It doesn’t happen often, but when it snows in Alabama, it’s a big deal. The young boomer, Ansel Head, had heard about snow ball fights, seen fake snow men in Christmas decorations, and listened to Bing Crosby crooning ad nauseam about the stuff. Then one day it came. He awoke to several inches covering his world.
“Get up Jane!” he yelled to his sister and then on the phone to his friend, Ross, one house away, “Meet me outdoors!”
Mary wasn’t at home because the buses weren’t running so he dressed unsupervised –corduroy pants, cotton shirt, leather shoes, jacket and gloves, no hat – what he wore ever day during the winter. Outside with his sister close behind, he ran straight to Ross’s house. The pack was ready to make mayhem in the white stuff and finally get to ride that heavy wooden sled with rusty red blades which, since anyone could remember, had been gathering leaves and cob webs in the corner of Ross’s garage.

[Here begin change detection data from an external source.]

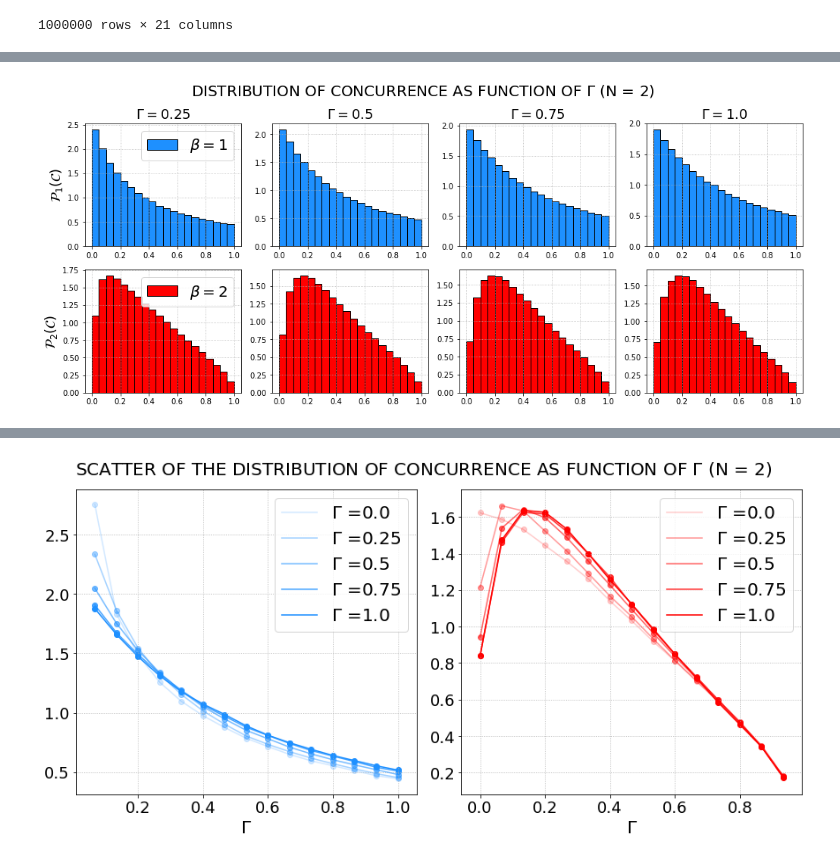
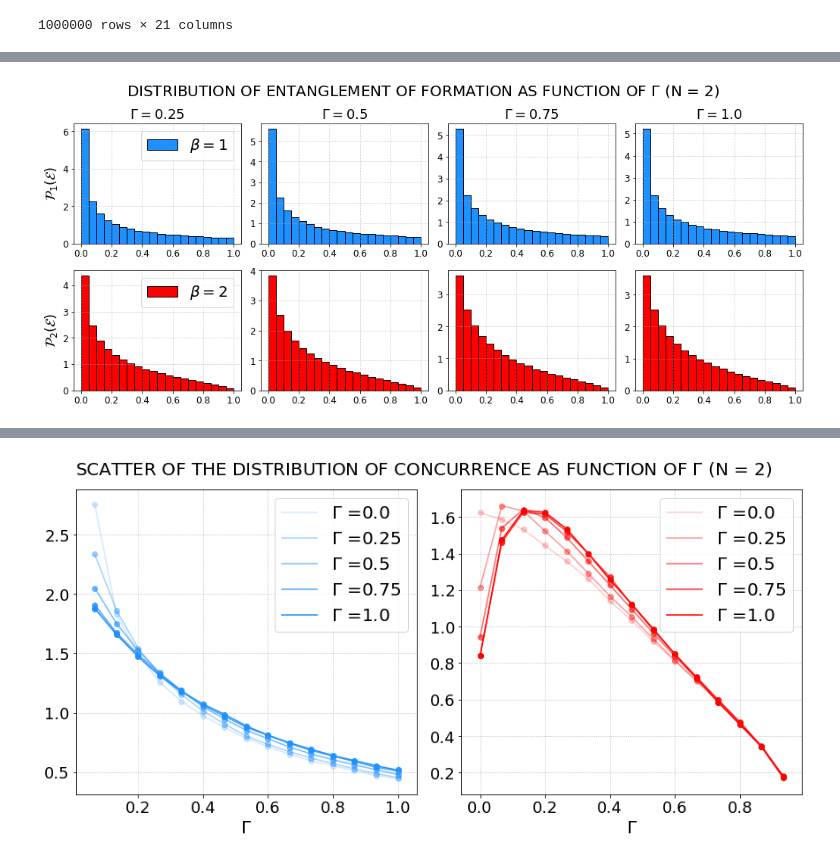
Before and after one commit to Rafffaelb/Schrodinger_Billiard, a Jupyter notebook: WignerDyson/Data_Analysis/Concurrence_Gamma.ipynb, the cells around one changed output, grey strips where cells are left out. Saved outputs shown, nothing was run; the diff lists cells and outputs as text; code cells hidden in the pictures.

Commit message:
Updating Concurrence figures file

```diff
--- a/WignerDyson/Data_Analysis/Concurrence_Gamma.ipynb
+++ b/WignerDyson/Data_Analysis/Concurrence_Gamma.ipynb
@@ -35,24 +81,25 @@ Entanglement_U = df_Entanglement_U.values
 # %%
 fig, axs = plt.subplots(2,4, figsize = (14,6), constrained_layout = True)
 
-fig.suptitle(r'DISTRIBUTION OF CONCURRENCE AS FUNCTION OF $\Gamma$ (N = 2)', fontsize = 20)
+fig.suptitle(r'DISTRIBUTION OF ENTANGLEMENT OF FORMATION AS FUNCTION OF $\Gamma$ (N = 2)', fontsize = 20)
 
 for j in range(0,4):
 
     gamma_idx = 5*j+5
 
     gamma_value = 0.25*gamma_idx/5
 
-    axs[0,j].hist(Concurrence_O[:,gamma_idx], bins = 20, color='dodgerblue', label = r'$\beta = 1$', alpha=1, density = True, histtype='bar', ec='black');
-    axs[1,j].hist(Concurrence_U[:,gamma_idx], bins = 20, color='red', label = r'$\beta = 2$', alpha=1, density = True, histtype='bar', ec='black');
+    axs[0,j].hist(Entanglement_O[:,gamma_idx], bins = 20, color='dodgerblue', label = r'$\beta = 1$', alpha=1, density = True, histtype='bar', ec='black');
+    axs[1,j].hist(Entanglement_U[:,gamma_idx], bins = 20, color='red', label = r'$\beta = 2$', alpha=1, density = True, histtype='bar', ec='black');
 
     axs[0,j].set_title(r'$\Gamma = $'+ str(gamma_value), fontsize = 18)
 
-    axs[0,0].set_ylabel(r'$\mathcal{P}_{1}(\mathcal{C})$', fontsize = 18)
-    axs[1,0].set_ylabel(r'$\mathcal{P}_{2}(\mathcal{C})$', fontsize = 18)
+    axs[0,0].set_ylabel(r'$\mathcal{P}_{1}(\mathcal{E})$', fontsize = 18)
+    axs[1,0].set_ylabel(r'$\mathcal{P}_{2}(\mathcal{E})$', fontsize = 18)
 
     for i in range(0,2):
         axs[i,0].legend(fontsize = 20)
         axs[i,j].grid(linestyle=':')
+        axs[i,j].tick_params(axis = 'both', which = 'major', labelsize = 12)
 # %% [output]
-[figure, old version]
+[figure, new version]
```
Also changed, not shown: parts of 2 cells of this notebook.
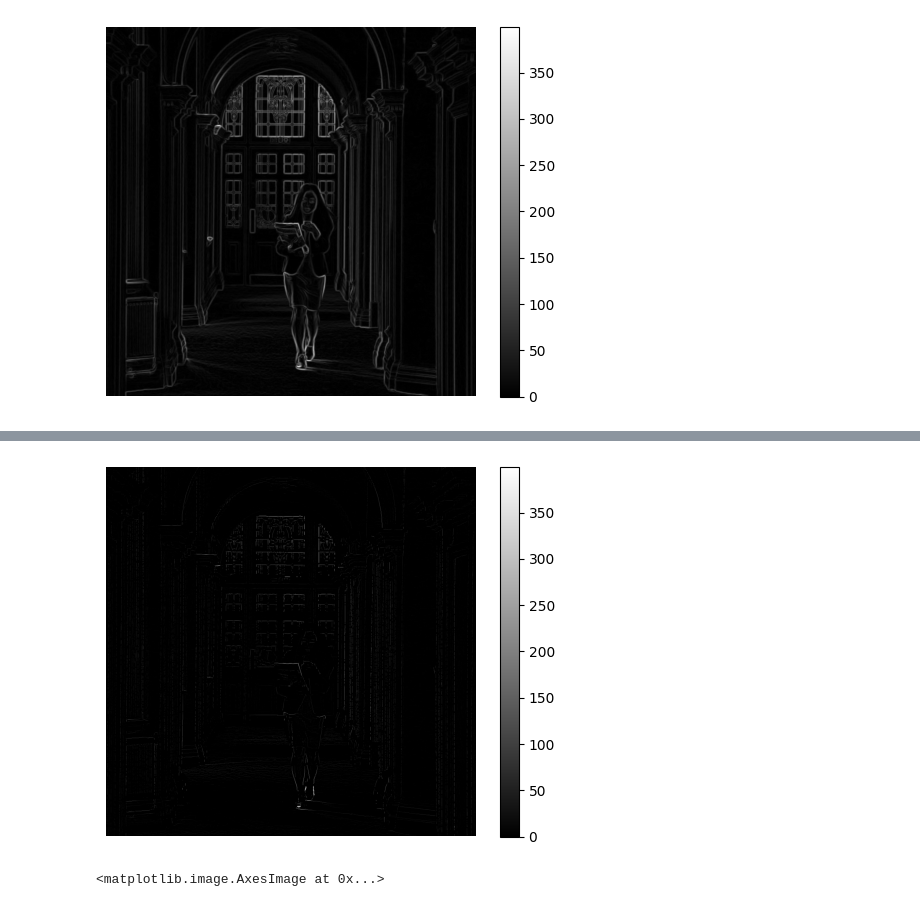
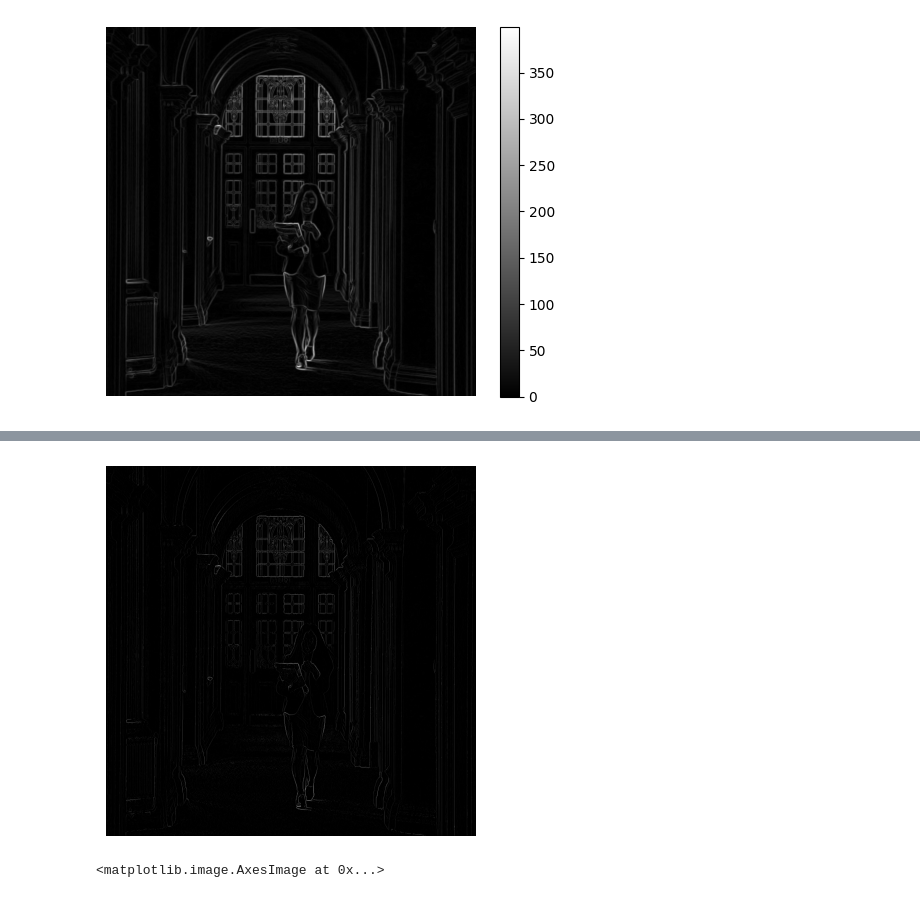
Before and after one commit to sit-xinli/cv-course4, a Jupyter notebook: edge-demo.ipynb, the cells around one changed output, grey strips where cells are left out. Saved outputs shown, nothing was run; the diff lists cells and outputs as text; code cells hidden in the pictures.

```diff
--- a/edge-demo.ipynb
+++ b/edge-demo.ipynb
@@ -61,6 +61,6 @@ plt.colorbar(orientation='vertical')
 # %%
 #　gradient_directionの最小レベルでの閾値の大きさを決める
-min_threshold = 200
+min_threshold = 100
 # 方向の閾値処理(最小値200以下を0にする)
 modified_gradient_direction = np.where(gradient_magnitude > min_threshold, gradient_direction, 0)
 
@@ -68,5 +68,4 @@ modified_gradient_direction = np.where(gradient_magnitude > min_threshold, gradi
 plt.axis('off')
 # 結果を表示
 plt.imshow(modified_gradient_direction, cmap='gray')
-plt.colorbar(orientation='vertical')
 # %% [output]
@@ -75,45 +74,73 @@ plt.colorbar(orientation='vertical')
 # %%
-#　gradient_magnitudeを最大抑制（NMS）処理
+#　gradient_magnitudeを最大抑制（NMS）処理, バイリニア補間あり。
+
+def bilinear_interpolate(img, width, height, x, y):
+        """
+        img: 2D配列, x: 列座標, y: 行座標
+        """
+        if x < 0 or x >= width-1 or y < 0 or y >= height-1:
+            return 0.0
+        x0, y0 = int(np.floor(x)), int(np.floor(y))
+        x1, y1 = x0 + 1, y0 + 1
+        Ia = img[y0, x0]
+        Ib = img[y0, x1]
+        Ic = img[y1, x0]
+        Id = img[y1, x1]
+        wa = (x1 - x) * (y1 - y)
+        wb = (x - x0) * (y1 - y)
+        wc = (x1 - x) * (y - y0)
+        wd = (x - x0) * (y - y0)
+        return wa*Ia + wb*Ib + wc*Ic + wd*Id
+
 def non_max_suppression(gradient_magnitude, gradient_direction):
-    # 画像のサイズを取得
+    """
+    バイリニア補間を使った非最大抑制
+
+    Parameters:
+    - gradient_magnitude: 勾配強度の2D配列
+    - gradient_direction: 勾配方向（度）の2D配列
+
+    Returns:
+    - output: 非最大抑制後の2D配列
+    """
     height, width = gradient_magnitude.shape
-    # 出力画像を初期化
     output = np.zeros((height, width), dtype=np.float32)
 
     # 角度をラジアンに変換
     angle = gradient_direction * np.pi / 180.0
 
+
+
     for i in range(1, height - 1):
         for j in range(1, width - 1):
-            # 勾配方向に基づいて隣接ピクセルのインデックスを計算
-            q = 255
-            r = 255
+            theta = angle[i, j]
+            # 勾配方向の単位ベクトル
+            dx = np.cos(theta)
+            dy = np.sin(theta)
 
-            if (0 <= angle[i, j] < np.pi / 8) or (7 * np.pi / 8 <= angle[i, j] <= np.pi):
-                q = gradient_magnitude[i, j + 1]
-                r = gradient_magnitude[i, j - 1]
-            elif (np.pi / 8 <= angle[i, j] < 3 * np.pi / 8):
-                q = gradient_magnitude[i + 1, j - 1]
-                r = gradient_magnitude[i - 1, j + 1]
-            elif (3 * np.pi / 8 <= angle[i, j] < 5 * np.pi / 8):
-                q = gradient_magnitude[i + 1, j]
-                r = gradient_magnitude[i - 1, j]
-            elif (5 * np.pi / 8 <= angle[i, j] < 7 * np.pi / 8):
-                q = gradient_magnitude[i - 1, j - 1]
-                r = gradient_magnitude[i + 1, j + 1]
+            # ① 正方向サンプリング点
+            x_pos = j + dx
+            y_pos = i + dy
+            q = bilinear_interpolate(gradient_magnitude,width,height, x_pos, y_pos)
+
+            # ② 逆方向サンプリング点
+            x_neg = j - dx
+            y_neg = i - dy
+            r = bilinear_interpolate(gradient_magnitude, width,height,x_neg, y_neg)
 
             # 非最大抑制
-            if (gradient_magnitude[i, j] >= q) and (gradient_magnitude[i, j] >= r):
-                output[i, j] = gradient_magnitude[i, j]
+            mag = gradient_magnitude[i, j]
+            if mag >= q and mag >= r:
+                output[i, j] = mag
             else:
-                output[i, j] = 0
+                output[i, j] = 0.0
 
     return output
+
 # NMSを適用
-nms_result = non_max_suppression(gradient_magnitude, gradient_direction)
+nms_result = non_max_suppression(gradient_magnitude, modified_gradient_direction)
 # labelオフ
 plt.axis('off')
 # 結果を表示
 plt.imshow(nms_result, cmap='gray')
-plt.colorbar(orientation='vertical')
 # %% [output]
@@ -121,4 +148,4 @@ plt.colorbar(orientation='vertical')
-[figure, old version]
+[figure, new version]
 # %%
 # Cannyエッジ検出を適用、シガマ=1.4, 𝑡_𝑙𝑜𝑤=0.05,　𝑡_ℎ𝑖𝑔ℎ=0.1
 #cv2.Canny()にはシガマの引数はないので、ガウスフィルタで平滑化してからCannyを適用
```
Also changed, not shown: parts of 3 cells of this notebook.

You could see your breath and cheeks were soon cherry red, but the shoes, pants, gloves, and coats were warm, at least at the start. That first snowball foretold the end; it was not the soft powder pictured in movies; it was more like the shaved ice which the milkman used to chill bottles. During hot summers, he would share the melting treats with kids who loved its refreshing texture, but on that winter day, the cold wetness only soaked leather gloves. When you hit your foe, the snowball didn’t explode into a powdery mist, it hurt and left a big wet spot.

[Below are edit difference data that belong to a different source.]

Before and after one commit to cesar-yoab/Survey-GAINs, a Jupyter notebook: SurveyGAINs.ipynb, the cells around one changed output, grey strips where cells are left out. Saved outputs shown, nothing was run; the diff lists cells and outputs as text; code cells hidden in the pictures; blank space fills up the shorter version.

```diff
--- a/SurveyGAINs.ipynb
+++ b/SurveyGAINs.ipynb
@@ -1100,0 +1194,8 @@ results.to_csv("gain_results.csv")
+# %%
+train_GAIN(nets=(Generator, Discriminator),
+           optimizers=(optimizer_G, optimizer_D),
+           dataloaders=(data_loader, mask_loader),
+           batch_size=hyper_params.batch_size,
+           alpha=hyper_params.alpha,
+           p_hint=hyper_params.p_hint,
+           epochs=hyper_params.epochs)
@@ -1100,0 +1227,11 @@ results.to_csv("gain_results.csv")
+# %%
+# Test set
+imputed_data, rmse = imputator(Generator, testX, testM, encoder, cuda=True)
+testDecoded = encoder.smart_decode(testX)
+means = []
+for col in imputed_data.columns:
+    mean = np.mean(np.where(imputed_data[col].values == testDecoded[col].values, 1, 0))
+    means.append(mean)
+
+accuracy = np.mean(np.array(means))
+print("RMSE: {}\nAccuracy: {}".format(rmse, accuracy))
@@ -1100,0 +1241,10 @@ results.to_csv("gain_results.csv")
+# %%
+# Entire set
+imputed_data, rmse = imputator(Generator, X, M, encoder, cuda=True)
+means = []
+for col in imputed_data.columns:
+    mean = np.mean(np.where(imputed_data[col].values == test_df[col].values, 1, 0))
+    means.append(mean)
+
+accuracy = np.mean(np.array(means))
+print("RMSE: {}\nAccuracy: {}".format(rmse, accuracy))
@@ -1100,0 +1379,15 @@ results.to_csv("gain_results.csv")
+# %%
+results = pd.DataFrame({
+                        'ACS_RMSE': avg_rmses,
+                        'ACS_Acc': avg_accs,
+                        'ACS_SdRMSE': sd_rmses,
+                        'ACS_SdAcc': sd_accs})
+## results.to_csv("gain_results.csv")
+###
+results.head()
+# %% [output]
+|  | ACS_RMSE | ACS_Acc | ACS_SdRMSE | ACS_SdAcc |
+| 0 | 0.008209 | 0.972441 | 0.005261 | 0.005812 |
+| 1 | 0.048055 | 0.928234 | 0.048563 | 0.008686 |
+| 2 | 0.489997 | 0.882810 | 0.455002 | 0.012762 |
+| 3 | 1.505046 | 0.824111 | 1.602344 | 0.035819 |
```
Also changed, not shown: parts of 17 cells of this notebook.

Someone had told the novices that you make snowmen by rolling snow into large balls. That meant kneeling, and soon pants and shoes were also wet. Alabama snow didn’t roll the way that someone had advertised. The best the bunch could do was make several six inch mounds that looked more like sand castles than basketballs. The broken stick poking out of one looked nothing like a nose, only a broken stick.
No matter though, there was always sledding. But the old rusting sled wouldn’t start down the steep snow covered driveway on its on even with a compatriot pushing. You had to hold the sled in front of you, get a running start, and dive onto it. It went fast but only about about ten feet before coming to an abrupt stop dumping its rider into the slush; now ice was down backs of necks and leather coats and shirts became soaked.

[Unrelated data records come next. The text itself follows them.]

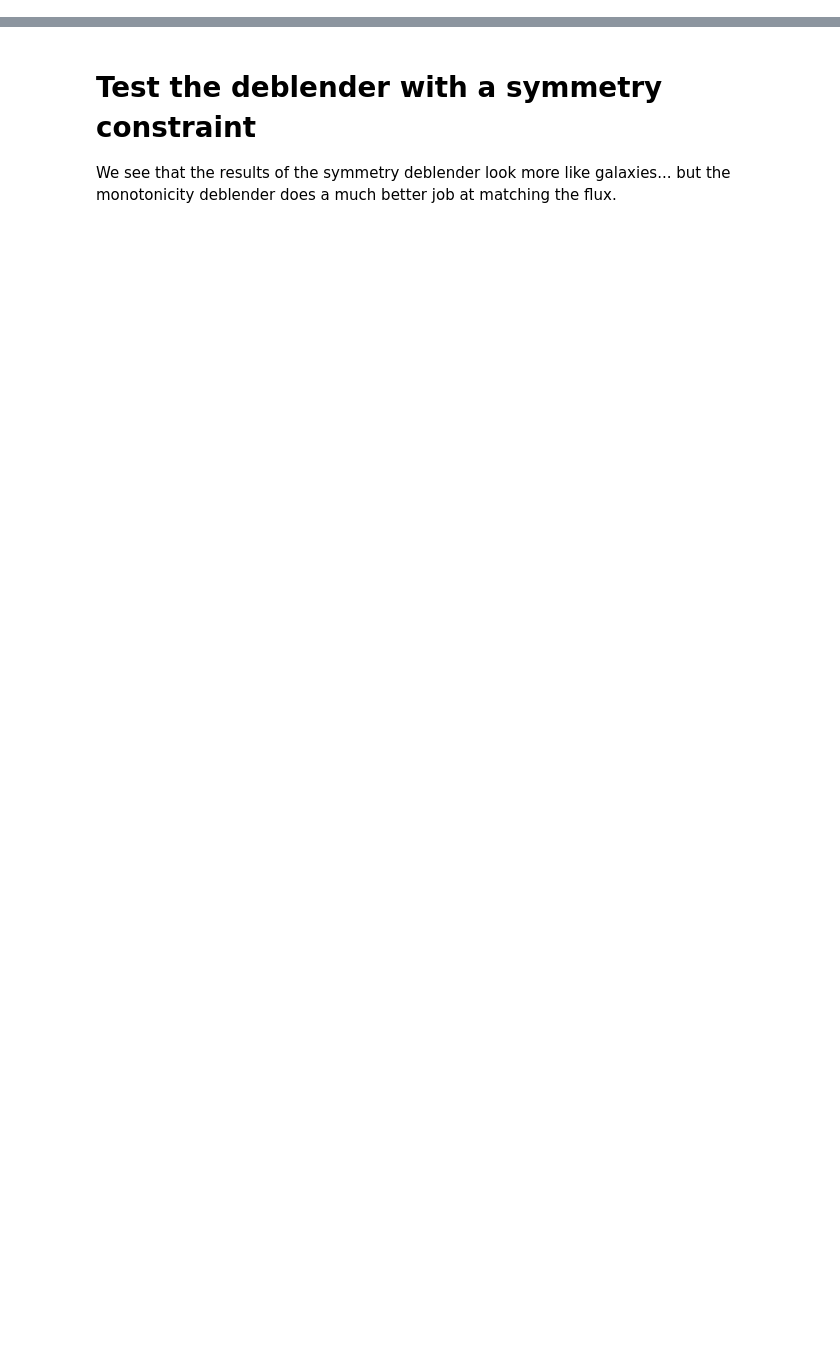
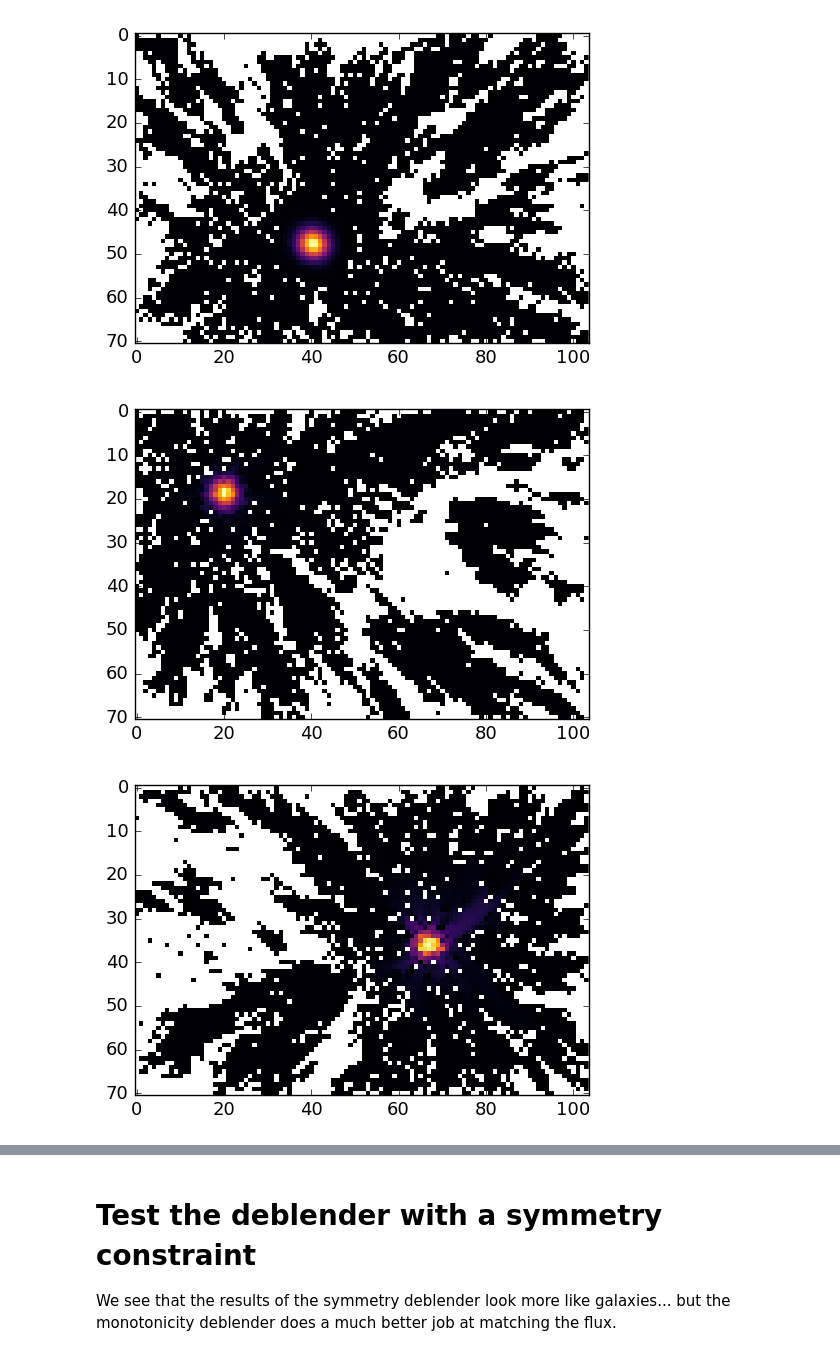
Before and after one commit to lsst/meas_deblender, a Jupyter notebook: examples/testNMFproximal.ipynb, the cells around one changed output, grey strips where cells are left out. Saved outputs shown, nothing was run; the diff lists cells and outputs as text; code cells hidden in the pictures; blank space fills up the shorter version.

```diff
--- a/examples/testNMFproximal.ipynb
+++ b/examples/testNMFproximal.ipynb
@@ -98,0 +87,6 @@ for intensity in deblend.intensities:
+# %%
+deblend.displayAllTemplates(0)
+# %% [output]
+[figure, added]
+[figure, added]
+[figure, added]
```
Also changed, not shown: parts of 9 cells of this notebook, 2 other files.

Christmas books, movies, and music portrayed snow as fun. Head and his sister and friend had given it their all, but after ten minutes, the unfamilar cold had penetrated deep into their feet, hands, legs, and body. First his sister gave up, followed shortly thereafter by his friend, and finally Head retired from the games.
It usually snowed once a winter during his early years. Head, displaying his lasting naiveté concerning the education provided by the main stream media, never failed to attempt to make the white slush into something fun. But ten minutes of practical learning was all it usually took to bring him back indoors to reality.